Most animals appear symmetrical at first glance, but we're full of internal lop-sidedness. From the hand used to pick up a pencil or throw a baseball, to where language is generated in the brain, to the orientation of our internal organs, humans are a glut of asymmetries. Worms aren't so different: The roundworm Caenorhabditis elegans has nerves on its left and right sides that perform different functions. Like handedness, the determination of which nerves develop on which side seems random from worm to worm.
But now, Rockefeller University and Howard Hughes Medical Institute scientists working to demystify the worm's asymmetry have discovered that the arbitrary left-right configurations of two types of olfactory neurons are established during development. In a study released in the May 18 issue of Cell, the researchers show that embryonic worms have a system of gap junctions -- "broadband" communication channels through which cells pass many kinds of molecules and electrical signals -- that allow growing neurons on the left and right to communicate with each other, a system that dissolves as the worm develops.

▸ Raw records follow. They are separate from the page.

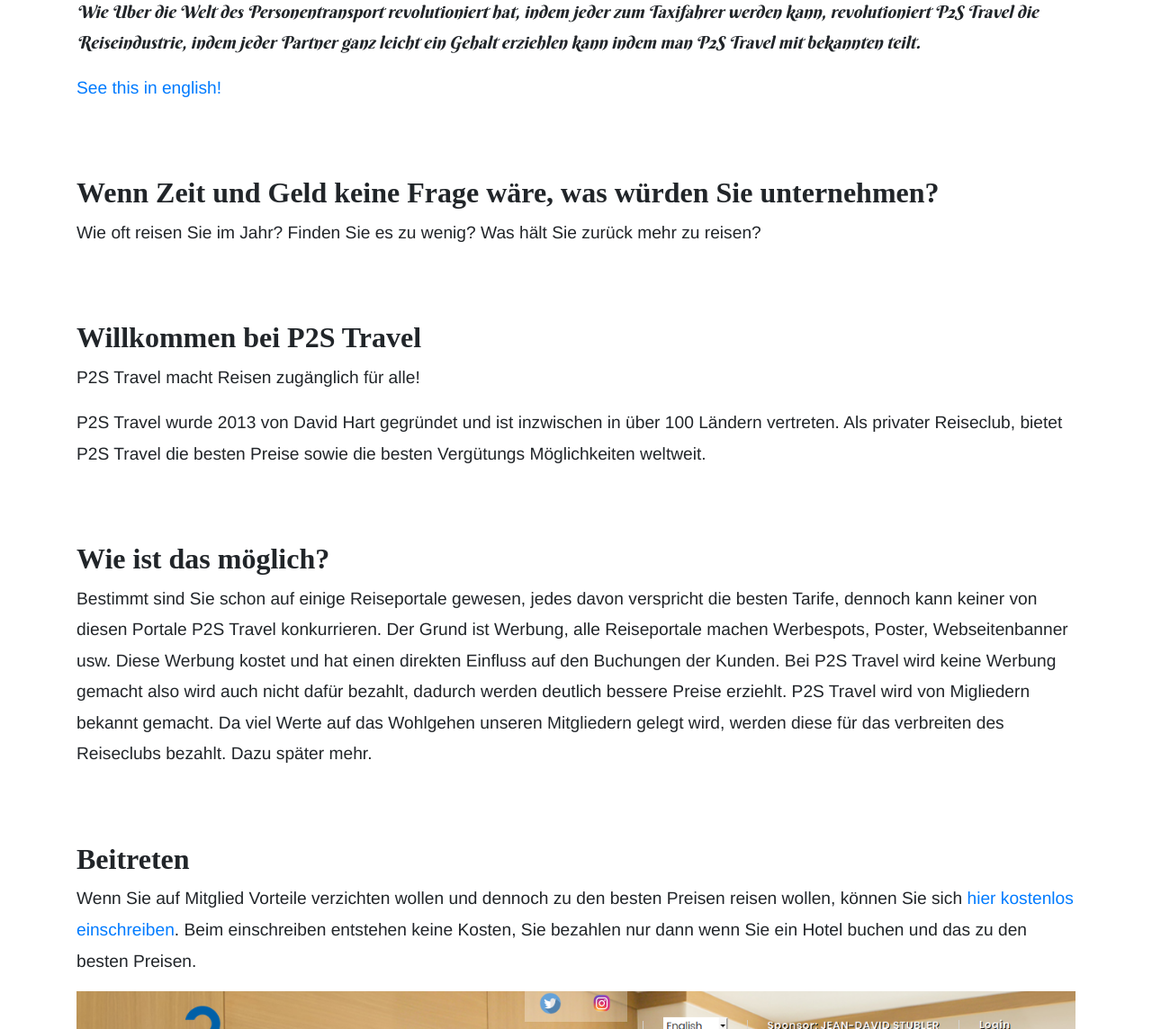
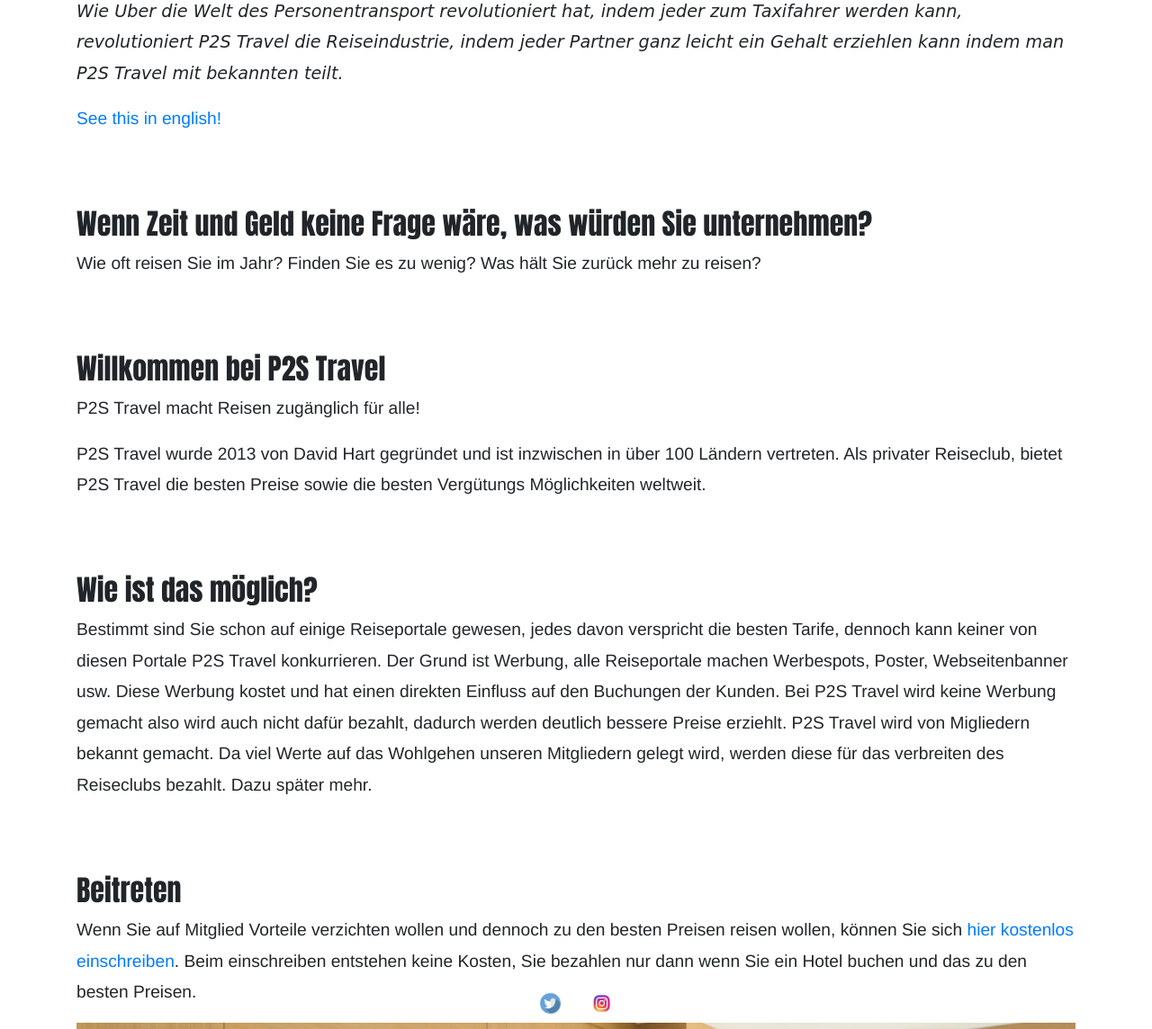
Before and after one commit to jdtravelp2s/jdtravelp2s.github.io, a Jekyll site: the page built from index.md, in a window 1280 px wide and 1400 px high, scrolled down 661 px. Shown: the part 256-1400 px from the top of the window at 90% size. Built offline with Jekyll 4.4.1, drawn with Linux system fonts in a browser that asks for light colours.

Commit message:
intro style

```diff
--- a/css/main.css
+++ b/css/main.css
@@ -61,12 +61,12 @@
 }
 
 .intro {
-	font-family:'Berkshire Swash', Helvetica, sans-serif;
+	font-family: Comic Sans MS, Comic Sans, cursive;
 	font-style: italic;
 }
 
 h1 {
-	font-family:'Impact Full', 'Charcoal', 'sans-serif';
+	font-family: Impact, Haettenschweiler, 'Arial Narrow Bold', sans-serif;
 	font-size: 200%;
 	font-weight: 900;
 	padding-top: 2em;
```
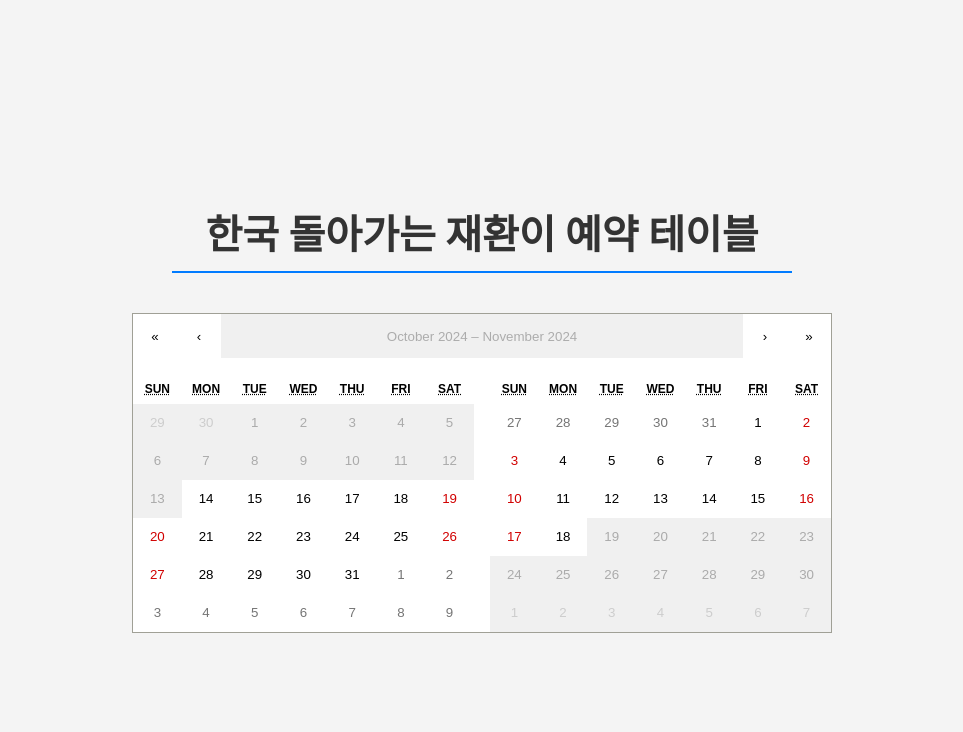
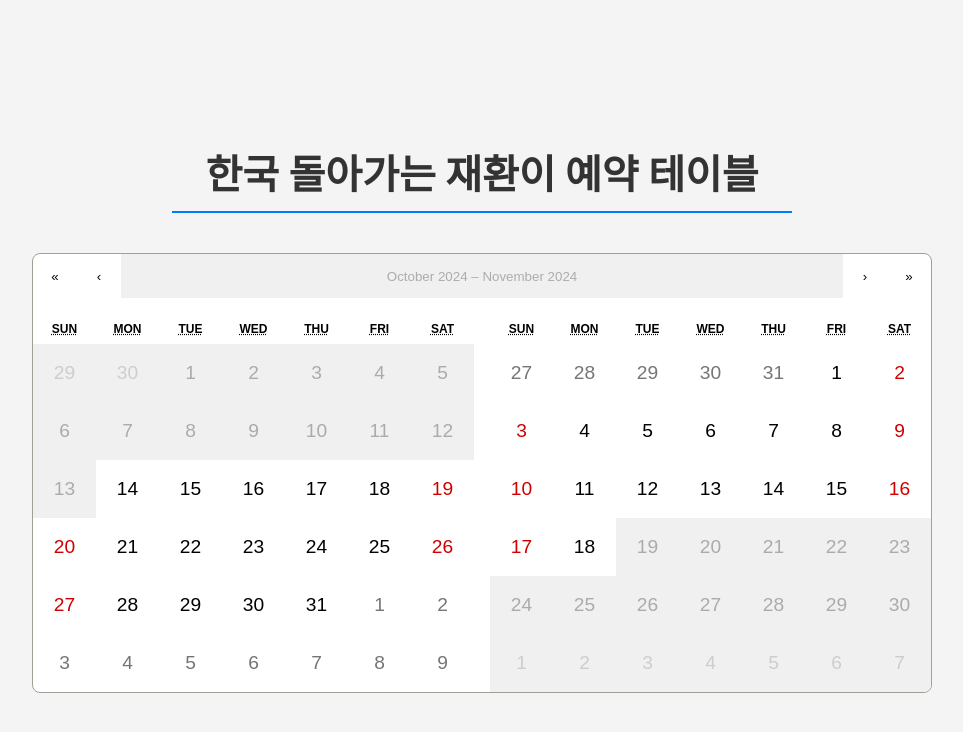
Before and after one commit to ManOfDemosan/Front-Reservation-come-back-home, a React (Create React App) app: page / in a window 1280 px wide. Shown: the top 732 px of the page, without its empty margins (158-1121 px from the left). Built offline with nearby package versions, Linux system fonts and the light colour scheme; no server answers.

Commit message:
working code

```diff
--- a/package.json
+++ b/package.json
@@ -6,9 +6,13 @@
     "@testing-library/jest-dom": "^5.17.0",
     "@testing-library/react": "^13.4.0",
     "@testing-library/user-event": "^13.5.0",
+    "axios": "^1.7.4",
     "react": "^18.3.1",
+    "react-calendar": "^5.0.0",
     "react-dom": "^18.3.1",
+    "react-modal": "^3.16.1",
     "react-scripts": "5.0.1",
+    "styled-components": "^6.1.12",
     "web-vitals": "^2.1.4"
   },
   "scripts": {
--- a/src/components/Calendar.js
+++ b/src/components/Calendar.js
@@ -12,8 +12,81 @@ const Container = styled.div`
     margin-top: 20px;
 `;
 
-// 백엔드의 API URL 설정
-const API_URL = 'https://comebackhome-9b0f2ac70c85.herokuapp.com/api';
+const StyledCalendar = styled(Calendar)`
+    width: 100%;
+    max-width: 900px;
+    background-color: white;
+    border-radius: 8px;
+    overflow: hidden;
+
+    .react-calendar__tile {
+        padding: 20px;
+        font-size: 1.2em;
+        position: relative;
+    }
+
+    .react-calendar__tile--active {
+        background: #28a745;
+        color: white;
+    }
+
+    .react-calendar__tile--disabled {
+        background: #ddd;
+        color: #888;
+        cursor: not-allowed;
+    }
+
+    .reserved {
+        background-color: #f5c6cb !important;
+        color: #721c24 !important;
+        cursor: pointer;
+    }
+`;
+
+const InputContainer = styled.div`
+    margin-top: 20px;
+    display: ${(props) => (props.show ? 'block' : 'none')};
+`;
+
+const Input = styled.input`
+    padding: 10px;
+    margin-right: 10px;
+    border: 1px solid #ccc;
+    border-radius: 4px;
+`;
+
+const Button = styled.button`
+    padding: 10px 15px;
+    background-color: #007bff;
+    color: white;
+    border: none;
+    border-radius: 4px;
+    cursor: pointer;
+
+    &:hover {
+        background-color: #0056b3;
+    }
+`;
+
+const ModalContent = styled.div`
+    padding: 15px; /* 모달 크기를 조정 */
+    max-width: 250px; /* 모달 너비를 줄임 */
+    margin: auto;
+    text-align: center;
+    border-radius: 8px;
+    background-color: #fff;
+`;
+
+const ModalTitle = styled.h2`
+    font-size: 1.2em; /* 타이틀 크기 */
+    margin-bottom: 10px;
+`;
+
+const HighlightedName = styled.span`
+    font-size: 1.5em; /* 예약자 이름 크기 */
+    font-weight: bold;
+    color: #007bff;
+`;
 
 const CalendarComponent = () => {
     const [date, setDate] = useState(null);
@@ -25,7 +98,9 @@ const CalendarComponent = () => {
     useEffect(() => {
         const fetchReservations = async () => {
             try {
-                const response = await axios.get(`${API_URL}/reservations`);
+                const response = await axios.get(
+                    'http://localhost:3000/api/reservations'
+                );
                 console.log('Reservations data received:', response.data);
                 const reservationData = {};
                 response.data.forEach((reservation) => {
@@ -47,7 +122,13 @@ const CalendarComponent = () => {
         const formattedDate = date.toISOString().split('T')[0];
         if (reservations[formattedDate]) {
             setModalContent(
-                `이날의 일정은 이미 ${reservations[formattedDate]} (이)가 예약해 부렸네요!`
+                <div>
+                    이날의 일정은 이미{' '}
+                    <HighlightedName>
+                        {reservations[formattedDate]}
+                    </HighlightedName>{' '}
+                    (이)가 예약해 부렸네요!
+                </div>
             );
             setModalIsOpen(true);
             return;
@@ -64,7 +145,7 @@ const CalendarComponent = () => {
         const formattedDate = date.toISOString().split('T')[0];
 
         try {
-            await axios.post(`${API_URL}/reservations/reserve`, {
+            await axios.post('http://localhost:3000/api/reservations/reserve', {
                 name,
                 date: formattedDate,
             });
@@ -77,7 +158,6 @@ const CalendarComponent = () => {
     };
 
     const tileDisabled = ({ date }) => {
-        const formattedDate = date.toISOString().split('T')[0];
         const startDate = new Date(2024, 9, 14); // 2024년 10월 14일
         const endDate = new Date(2024, 10, 18); // 2024년 11월 18일
 
@@ -95,7 +175,7 @@ const CalendarComponent = () => {
 
     return (
         <Container>
-            <Calendar
+            <StyledCalendar
                 onChange={handleDateChange}
                 value={date}
                 tileDisabled={tileDisabled}
@@ -108,25 +188,27 @@ const CalendarComponent = () => {
                 showDoubleView={true}
                 activeStartDate={new Date(2024, 9, 1)}
             />
-            {date && (
-                <div>
-                    <input
-                        type="text"
-                        placeholder="이름을 입력하세요"
-                        value={name}
-                        onChange={(e) => setName(e.target.value)}
-                    />
-                    <button onClick={handleReservation}>예약하기</button>
-                </div>
-            )}
+            <InputContainer show={date}>
+                <Input
+                    type="text"
+                    placeholder="Enter your name"
+                    value={name}
+                    onChange={(e) => setName(e.target.value)}
+                />
+                <Button onClick={handleReservation}>Submit</Button>
+            </InputContainer>
+
             <Modal
                 isOpen={modalIsOpen}
                 onRequestClose={closeModal}
                 contentLabel="Reservation Info"
                 ariaHideApp={false}
             >
-                <div>{modalContent}</div>
-                <button onClick={closeModal}>닫기</button>
+                <ModalContent>
+                    <ModalTitle>누구인가 예약한자 </ModalTitle>
+                    {modalContent}
+                    <Button onClick={closeModal}>Close</Button>
+                </ModalContent>
             </Modal>
         </Container>
     );
```
Also changed, not shown: 1 other file (tests, documents, lock files or other folders).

Every neuron in the adult C. elegans has been mapped and named. Handedness researchers are particularly interested in two olfactory neurons, AWCON and AWCOFF, one each on the left and right side of the worm's body. AWCON has one set of responsibilities, while AWCOFF has a totally different set of functions. Which side houses each of the nerves -- right or left -- appears to be random, with their positions reversed about 50 percent of the time. "What makes this an interesting puzzle to solve is understanding how the left and the right side become different from each other, and how they coordinate their activity so that every worm still has exactly one of each type of cell," says the paper's senior author Cori Bargmann, Torsten N. Wiesel Professor and head of the Laboratory of Neural Circuits and Behavior at Rockefeller. "What is it that
Contact: Joseph Bonner